Words BELIEF DEFECT
There has always been a pleasure in re-purposing found sound—specifically vocal samples—and using them in them in a disjointed context in the hopes that listeners do a double take.
This exercise is clearly linked to the first time a preacher ranting over synths and drums is heard over loud speakers or you recognize horror film dialogue someone lifted in one of the countless records from the ’80s onward.
Its efficiency is undeniable: that angry voice warning us sinners, fighting to be heard through the noise and beats is simultaneously a parody, a social critique, and inside joke.
The following is the backstory of some of the samples scattered through out our Decadent yet Depraved album and what their relevance is, if any….
As luck or probability might have it, a friend downloaded a recording of Aleister Crowley performing a Thelemic ritual to the studio computer as part of a year long conversation we’v been having about disturbing recordings, mostly found on YouTube.
Sadly, In the case of Crowley, if unaware of the recording´s origin and protagonist, it is likely to be dismissed as a weak attempt at an occult ceremony performed by a reluctant leader chanting giberish made up on spot in a honky nasal voice.
Months later it proved handy when trying out an FFT processor and how far it could bend audio but Crowleys chanting still had to be pitched down and reversed to at least meet the standards of all respectable “demonic hidden message” to be warned about.

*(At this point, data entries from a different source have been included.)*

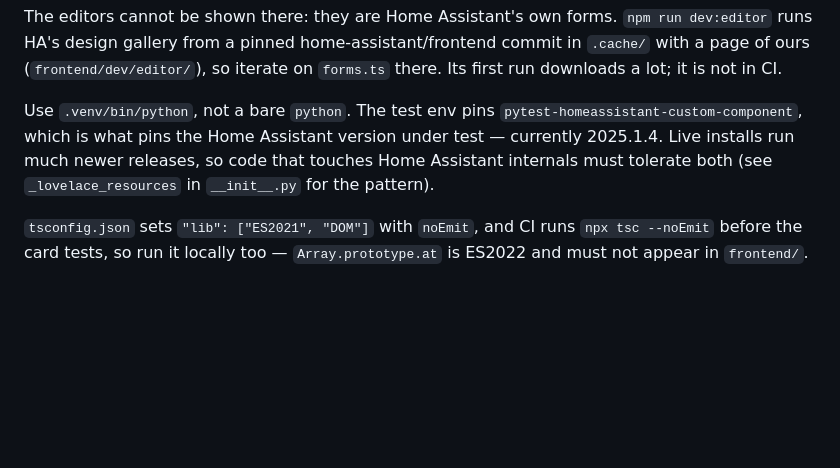
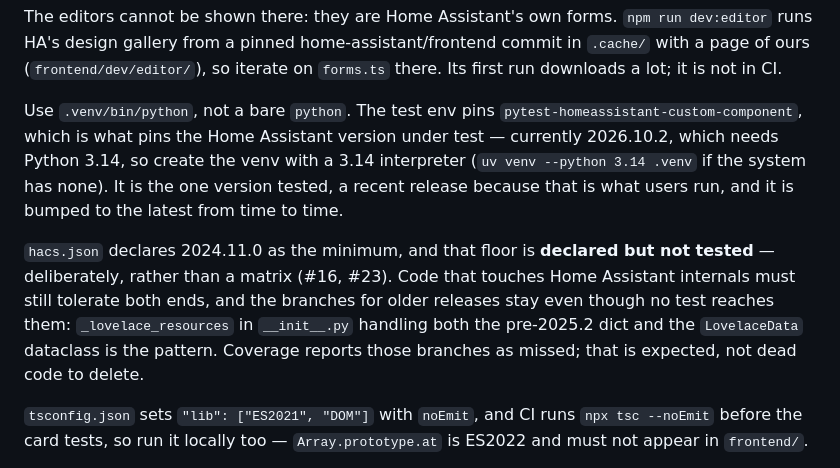
Before and after one commit to ToMeRhh/hass_broadcast, a Markdown page: CLAUDE.md, the part around the change. Rendered like a GitHub page; blank space fills up the shorter version.

Commit message:
docs: record the tested Home Assistant and Python versions
CLAUDE.md said the suite ran against 2025.1.4 and the README asked for
Python 3.12 or newer, neither of which is true any more. Both now name
2026.10.2 and Python 3.14, and say that the 2024.11 minimum in hacs.json is
declared but not tested, so the branches for older releases stay even though
coverage reports them as missed.

Co-Authored-By: Claude Opus 5.5 <noreply@anthropic.com>

```diff
--- a/CLAUDE.md
+++ b/CLAUDE.md
@@ -49,9 +49,18 @@ commit in `.cache/` with a page of ours (`frontend/dev/editor/`), so iterate on
 
 Use `.venv/bin/python`, not a bare `python`. The test env pins
 `pytest-homeassistant-custom-component`, which is what pins the Home Assistant
-version under test — currently 2025.1.4. Live installs run much newer releases,
-so code that touches Home Assistant internals must tolerate both (see
-`_lovelace_resources` in `__init__.py` for the pattern).
+version under test — currently 2026.10.2, which needs Python 3.14, so create
+the venv with a 3.14 interpreter (`uv venv --python 3.14 .venv` if the system
+has none). It is the one version tested, a recent release because that is what
+users run, and it is bumped to the latest from time to time.
+
+`hacs.json` declares 2024.11.0 as the minimum, and that floor is **declared but
+not tested** — deliberately, rather than a matrix (#16, #23). Code that touches
+Home Assistant internals must still tolerate both ends, and the branches for
+older releases stay even though no test reaches them: `_lovelace_resources` in
+`__init__.py` handling both the pre-2025.2 dict and the `LovelaceData`
+dataclass is the pattern. Coverage reports those branches as missed; that is
+expected, not dead code to delete.
 
 `tsconfig.json` sets `"lib": ["ES2021", "DOM"]` with `noEmit`, and CI runs
 `npx tsc --noEmit` before the card tests, so run it locally too —
```
Also changed, not shown: README.md (+5 -2 lines).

This became the singing on “Unnatural Instinct”.
The Conduit’s moans and gasps are also the consequence of said exchange, and an interesting listen in its original form. There are a few versions of the recording’s origin story—all of them third hand at best and all of them irrelevant—but the one shared here is the reason people search for the others.
The WKCR hijacking happened in 95 when their broadcast was interrupted by an outside signal with screeching voices that could easily pass as an emergency siren, followed by heavy breathing and moaning, culmminating with two voices in unison reciting obituaries including Robert Oppenheimer’s, to then cut off to the disc jockey talking, unaware of what happened on air.
Also making a cameo on “The Conduit” is more unintelligible noise taken from the CIA’s “Wondering Soul” program. It was utilized during the Vietnam War, when U.S. helicopters equipped with loudspeakers flew over the jungle at night playing sound effects and voices claiming to be the dead family members of the People’s Army, telling them to surrender.
No Future’s samples came out of fooling around with a watered-down Buddhist motivational speaker, persuading his listeners to “live in the now”. The instructions were rearranged into the opposite approach to the same message in an attempt at levity. The monotone robotic delivery of the voice though was preserved in its original form.
Worth mentioning is the actual blood, sweat, singing, and writing documented in this record—where drunk intonations felt like the logical conclusion to a night long’s failed attempts to develop a sketch beyond its short lived potential. Or that anger, nurtured since puberty, when you realized everyone might be mistaken about everything, is finally pitch-shifted and compressed for maximum relief.
With some luck and the preemptive FX processing done, we feel confident the odds of being misinterpreted into deeper conclusions than intended are highly in our favor.